Friday, March 23, 2007

Assertiveness Training (2)

Public Speaking, Or: How to be an assertive bitch and make people listen.

Stand up for yourself verbally.
If you're talking, you're the only one talking. When you’re giving a presentation, draw attention to yourself. Nail people who’re being rude: side conversations are not acceptable. People talking over you is not acceptable. If people interrupt, interrupt them back. Some sample responses: That's an interesting discussion. Perhaps you'd like to continue it after my talk. Next question.; Excuse me. Would you like to hear what I'm saying?; Pardon me, could I finish?

Stand up for yourself professionally. Cultivate useful replies to put-downs and dismissals. If you’re talking about something, make sure you have a theory about what’s happening: a wrong theory is better than not having a clue. If you work in a belligerent group, think about what questions you’ll get and prepare answers in advance. Learn to respond quickly and assertively to destructive criticism: I disagree because; On the contrary, this is an important finding because...; That's true, but also, X is true; That's an interesting point, but not relevant; I tried that and it is technically impossible... and so on.

Stand up for yourself personally. Own and acknowledge your accomplishments. The correct response to That was a good idea or You did a good job is Yes. Thank you. I've been working hard. Not: Oh, well, I don't know, I guess so. You worked hard. Someone is complimenting you. You deserve it. Now say thank you.

Speak with confidence. If you're going to be wrong, do it in a loud, clear voice. Imagine you say it in a whispery quaver. For one, nobody will hear you; for two, they won't listen. Acknowledge when you're wrong, but either believe you know what you're talking about, or pretend. In most settings, you'll get more respect for being wrong in a loud voice than for being right in a quiet voice.

Be as mean to people as they deserve (but as some function of what you can get away with). If the next postdoc over keeps interrupting you, tell her to please be quiet/ shut up. (Or if you're feeling nice, 'Excuse me, I'm talking.') If some professor you're never going to see again says your results are crap, say that you have complete confidence in them and he's never even done the experiment and too fireplacing bad. Don't let a fear of offending others make you lay down and take it. Talk back.

Once you've made your point, it's not up for discussion. If you have made a factual statement and you know it's right and there is no point in talking about it- and I don't mean scientific discussions of hypotheses, I mean useless conversations- don't discuss it. Walk away from pointless arguments and annoying or overbearing people who are wasting your time. You said it. They heard it. That's it.

Practice, practice, practice. If these things don't come naturally to you- and they don't to many people, including me- practice. Talk to your mirror. Mutter to yourself as you walk down the street. Think of ways people are going to criticize your research. (This is generally useful anyhow because it tells you which experiments you should be doing.) Have a friend pretend to be a mean co-worker. Say these things out loud to yourself, and you'll get better at saying them to others.

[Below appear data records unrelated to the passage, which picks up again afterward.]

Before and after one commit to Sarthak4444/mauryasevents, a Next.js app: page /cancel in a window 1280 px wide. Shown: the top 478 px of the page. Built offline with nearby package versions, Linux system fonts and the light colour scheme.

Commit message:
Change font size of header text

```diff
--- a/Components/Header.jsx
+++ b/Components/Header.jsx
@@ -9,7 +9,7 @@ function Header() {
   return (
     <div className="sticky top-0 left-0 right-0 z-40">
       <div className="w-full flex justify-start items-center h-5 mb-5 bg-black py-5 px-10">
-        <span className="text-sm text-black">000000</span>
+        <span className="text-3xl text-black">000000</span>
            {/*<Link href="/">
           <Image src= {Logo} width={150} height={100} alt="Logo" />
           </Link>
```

Find a mentor. If you can, find someone who’s been through the battlefield before and who can offer the occasional word of advice on how to get by. It always helps to have a sympathetic and experienced ear. They've been there; you can benefit from their bad experiences.

Overall: Stand up for yourself. Focus on your own work. Present yourself how you want to be seen: intelligent, competent, and assertive. Value your own achievements, and do your best to make sure others do.

Other advice? Add to the comments!

Part 1 here.
Intro here.